"Of course, piracy sites and the copyright abolitionists want to demonize services like mine because they want to remove anyone who would oppose their mission to trample the intellectual property rights of others," he added. "They want producers and artists to have to do everything in-house, or do nothing at all, instead of being able to enlist specialists to help them. If that happens, then the freeloader society wins and the rest of society loses since artists can't possibly keep up with the rampant infringement of their property while still producing new works. The irony is h33t is calling me a hypocrite for being compensated for my work, something they clearly oppose for artists and everyone else, but have no problem demanding they be compensated for copyright infringement."

This is, to be sure, a very difficult facet of the global copyright issue. One of the worst results of the DMCA request blitz is that service providers who receive a large number of them—including more legit players like Flickr and Google—have no choice but to automate the takedown process. Combined with the increased automation of the takedown request process, the result has been fewer eyeballs making sure what's being taken down should be taken down.

The whole point of the DMCA is to create a framework of fairness for ISPs as well as copyright holders, such that neither is overly burdened or victimized. But the reality is that everyone is being burdened immensely ... except for one player.

As it currently stands, the only individual noticeably absent from the conversation over ultimate financial responsibility for the removal of infringed content is the illegal uploader whose efforts singlehandedly instigate the takedown process. Maybe the burden should start with them.

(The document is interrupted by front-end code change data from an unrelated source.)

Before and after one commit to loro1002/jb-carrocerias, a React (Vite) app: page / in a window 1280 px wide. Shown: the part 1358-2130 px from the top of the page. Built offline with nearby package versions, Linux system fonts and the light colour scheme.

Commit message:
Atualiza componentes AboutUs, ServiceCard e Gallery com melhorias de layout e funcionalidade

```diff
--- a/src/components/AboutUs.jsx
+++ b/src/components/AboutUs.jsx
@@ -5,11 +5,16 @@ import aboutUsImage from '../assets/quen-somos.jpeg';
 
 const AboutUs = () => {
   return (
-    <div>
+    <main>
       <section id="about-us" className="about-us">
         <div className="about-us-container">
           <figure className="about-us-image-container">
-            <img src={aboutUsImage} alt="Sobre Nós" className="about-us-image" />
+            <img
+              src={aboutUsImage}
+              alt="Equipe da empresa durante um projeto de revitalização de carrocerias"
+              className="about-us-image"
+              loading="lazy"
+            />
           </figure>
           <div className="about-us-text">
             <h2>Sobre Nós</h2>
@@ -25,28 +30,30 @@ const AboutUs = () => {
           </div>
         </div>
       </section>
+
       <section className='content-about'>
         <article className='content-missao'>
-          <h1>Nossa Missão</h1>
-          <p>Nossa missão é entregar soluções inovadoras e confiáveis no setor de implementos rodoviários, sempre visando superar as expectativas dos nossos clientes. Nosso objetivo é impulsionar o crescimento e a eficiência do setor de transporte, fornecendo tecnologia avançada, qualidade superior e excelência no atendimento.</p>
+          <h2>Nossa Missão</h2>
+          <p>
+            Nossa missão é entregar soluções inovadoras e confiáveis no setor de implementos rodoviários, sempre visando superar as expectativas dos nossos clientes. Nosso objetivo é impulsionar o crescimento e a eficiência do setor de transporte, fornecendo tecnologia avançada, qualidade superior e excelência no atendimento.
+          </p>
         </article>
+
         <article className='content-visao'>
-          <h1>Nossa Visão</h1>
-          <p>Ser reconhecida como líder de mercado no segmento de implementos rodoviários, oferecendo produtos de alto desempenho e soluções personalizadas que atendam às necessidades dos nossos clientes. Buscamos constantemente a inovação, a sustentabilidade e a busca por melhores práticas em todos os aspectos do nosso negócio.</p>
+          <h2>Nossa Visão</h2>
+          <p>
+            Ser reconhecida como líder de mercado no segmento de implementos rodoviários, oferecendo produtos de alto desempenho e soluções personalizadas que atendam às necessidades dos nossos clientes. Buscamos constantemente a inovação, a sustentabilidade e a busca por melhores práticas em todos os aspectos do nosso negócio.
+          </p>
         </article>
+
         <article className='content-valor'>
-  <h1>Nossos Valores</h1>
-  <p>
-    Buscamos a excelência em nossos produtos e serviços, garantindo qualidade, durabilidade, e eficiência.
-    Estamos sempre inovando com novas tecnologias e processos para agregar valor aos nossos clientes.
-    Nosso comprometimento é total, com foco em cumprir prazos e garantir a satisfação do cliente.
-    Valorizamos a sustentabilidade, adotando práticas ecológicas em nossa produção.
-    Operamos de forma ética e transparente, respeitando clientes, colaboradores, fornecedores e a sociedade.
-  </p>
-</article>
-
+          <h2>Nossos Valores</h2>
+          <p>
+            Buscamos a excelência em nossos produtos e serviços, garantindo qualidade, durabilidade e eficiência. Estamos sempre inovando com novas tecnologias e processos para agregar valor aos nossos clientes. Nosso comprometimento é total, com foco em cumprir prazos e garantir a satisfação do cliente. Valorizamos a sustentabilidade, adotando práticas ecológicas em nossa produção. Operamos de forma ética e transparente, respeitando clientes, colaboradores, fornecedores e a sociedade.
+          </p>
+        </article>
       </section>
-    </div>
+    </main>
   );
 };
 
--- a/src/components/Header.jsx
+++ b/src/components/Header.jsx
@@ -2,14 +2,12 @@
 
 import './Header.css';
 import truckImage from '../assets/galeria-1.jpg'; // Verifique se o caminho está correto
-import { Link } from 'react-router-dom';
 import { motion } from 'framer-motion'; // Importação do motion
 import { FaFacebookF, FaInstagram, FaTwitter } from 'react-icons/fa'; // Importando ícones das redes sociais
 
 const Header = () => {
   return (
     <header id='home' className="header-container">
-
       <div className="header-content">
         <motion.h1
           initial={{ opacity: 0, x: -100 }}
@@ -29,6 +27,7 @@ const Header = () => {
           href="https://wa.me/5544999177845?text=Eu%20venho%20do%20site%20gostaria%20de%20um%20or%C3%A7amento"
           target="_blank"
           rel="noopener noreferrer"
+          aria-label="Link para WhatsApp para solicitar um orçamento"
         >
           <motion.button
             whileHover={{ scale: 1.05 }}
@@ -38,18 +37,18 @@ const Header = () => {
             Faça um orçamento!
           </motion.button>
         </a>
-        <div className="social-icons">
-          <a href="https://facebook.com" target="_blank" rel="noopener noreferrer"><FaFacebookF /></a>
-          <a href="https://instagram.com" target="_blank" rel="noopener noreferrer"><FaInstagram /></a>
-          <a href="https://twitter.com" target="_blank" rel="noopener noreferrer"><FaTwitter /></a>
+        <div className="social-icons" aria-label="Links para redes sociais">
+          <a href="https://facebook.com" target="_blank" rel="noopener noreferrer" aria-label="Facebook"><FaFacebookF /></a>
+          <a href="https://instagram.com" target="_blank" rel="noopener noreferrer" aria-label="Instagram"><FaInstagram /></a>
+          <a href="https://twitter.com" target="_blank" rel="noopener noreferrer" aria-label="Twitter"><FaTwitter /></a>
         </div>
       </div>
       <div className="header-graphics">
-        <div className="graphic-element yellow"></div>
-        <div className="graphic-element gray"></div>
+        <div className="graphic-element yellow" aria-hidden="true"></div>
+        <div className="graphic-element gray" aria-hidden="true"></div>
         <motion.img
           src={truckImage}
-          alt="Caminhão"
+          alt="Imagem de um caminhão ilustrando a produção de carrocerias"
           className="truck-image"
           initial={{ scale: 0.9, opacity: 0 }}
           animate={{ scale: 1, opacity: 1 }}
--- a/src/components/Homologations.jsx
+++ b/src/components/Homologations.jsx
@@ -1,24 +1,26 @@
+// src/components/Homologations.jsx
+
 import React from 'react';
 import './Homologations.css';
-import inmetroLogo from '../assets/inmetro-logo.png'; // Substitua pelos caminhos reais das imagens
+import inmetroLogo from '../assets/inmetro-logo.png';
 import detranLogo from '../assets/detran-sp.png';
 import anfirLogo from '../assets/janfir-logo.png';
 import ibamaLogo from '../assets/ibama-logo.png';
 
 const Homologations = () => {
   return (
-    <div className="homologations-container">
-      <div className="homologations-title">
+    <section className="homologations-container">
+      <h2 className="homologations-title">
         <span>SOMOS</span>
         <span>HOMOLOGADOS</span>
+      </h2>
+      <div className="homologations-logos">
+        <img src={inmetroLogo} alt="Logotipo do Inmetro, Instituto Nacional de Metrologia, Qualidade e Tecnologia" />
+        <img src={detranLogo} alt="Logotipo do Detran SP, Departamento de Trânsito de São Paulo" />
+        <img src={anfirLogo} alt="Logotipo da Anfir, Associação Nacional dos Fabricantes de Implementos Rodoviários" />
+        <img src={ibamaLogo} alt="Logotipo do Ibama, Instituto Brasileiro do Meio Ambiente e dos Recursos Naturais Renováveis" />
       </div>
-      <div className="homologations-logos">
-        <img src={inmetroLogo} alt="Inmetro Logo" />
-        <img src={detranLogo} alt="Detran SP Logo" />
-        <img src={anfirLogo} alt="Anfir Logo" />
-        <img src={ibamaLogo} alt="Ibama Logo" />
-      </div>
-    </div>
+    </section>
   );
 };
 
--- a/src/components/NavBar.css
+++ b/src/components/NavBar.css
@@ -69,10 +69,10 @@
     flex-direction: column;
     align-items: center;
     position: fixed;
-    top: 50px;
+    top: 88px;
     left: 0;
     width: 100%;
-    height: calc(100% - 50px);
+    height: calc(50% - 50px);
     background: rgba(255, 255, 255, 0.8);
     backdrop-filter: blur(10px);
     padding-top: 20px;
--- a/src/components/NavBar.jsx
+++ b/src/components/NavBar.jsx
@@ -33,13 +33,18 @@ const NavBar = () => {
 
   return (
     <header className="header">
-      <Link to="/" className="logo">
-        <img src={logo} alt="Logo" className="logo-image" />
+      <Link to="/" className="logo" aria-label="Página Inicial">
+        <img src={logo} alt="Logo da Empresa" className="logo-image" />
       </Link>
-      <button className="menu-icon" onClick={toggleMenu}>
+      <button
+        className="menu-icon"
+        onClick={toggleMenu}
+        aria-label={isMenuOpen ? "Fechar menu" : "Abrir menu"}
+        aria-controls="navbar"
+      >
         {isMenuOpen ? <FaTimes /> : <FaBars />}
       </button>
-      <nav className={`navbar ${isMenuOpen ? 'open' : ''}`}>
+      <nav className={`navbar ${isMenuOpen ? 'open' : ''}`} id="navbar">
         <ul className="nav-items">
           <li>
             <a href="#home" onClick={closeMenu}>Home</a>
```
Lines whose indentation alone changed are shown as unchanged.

Maybe, in addition to lecturing Takedown Piracy, the torrent admin could also admonish uploaders with the same message—"Nothing in this world is for free."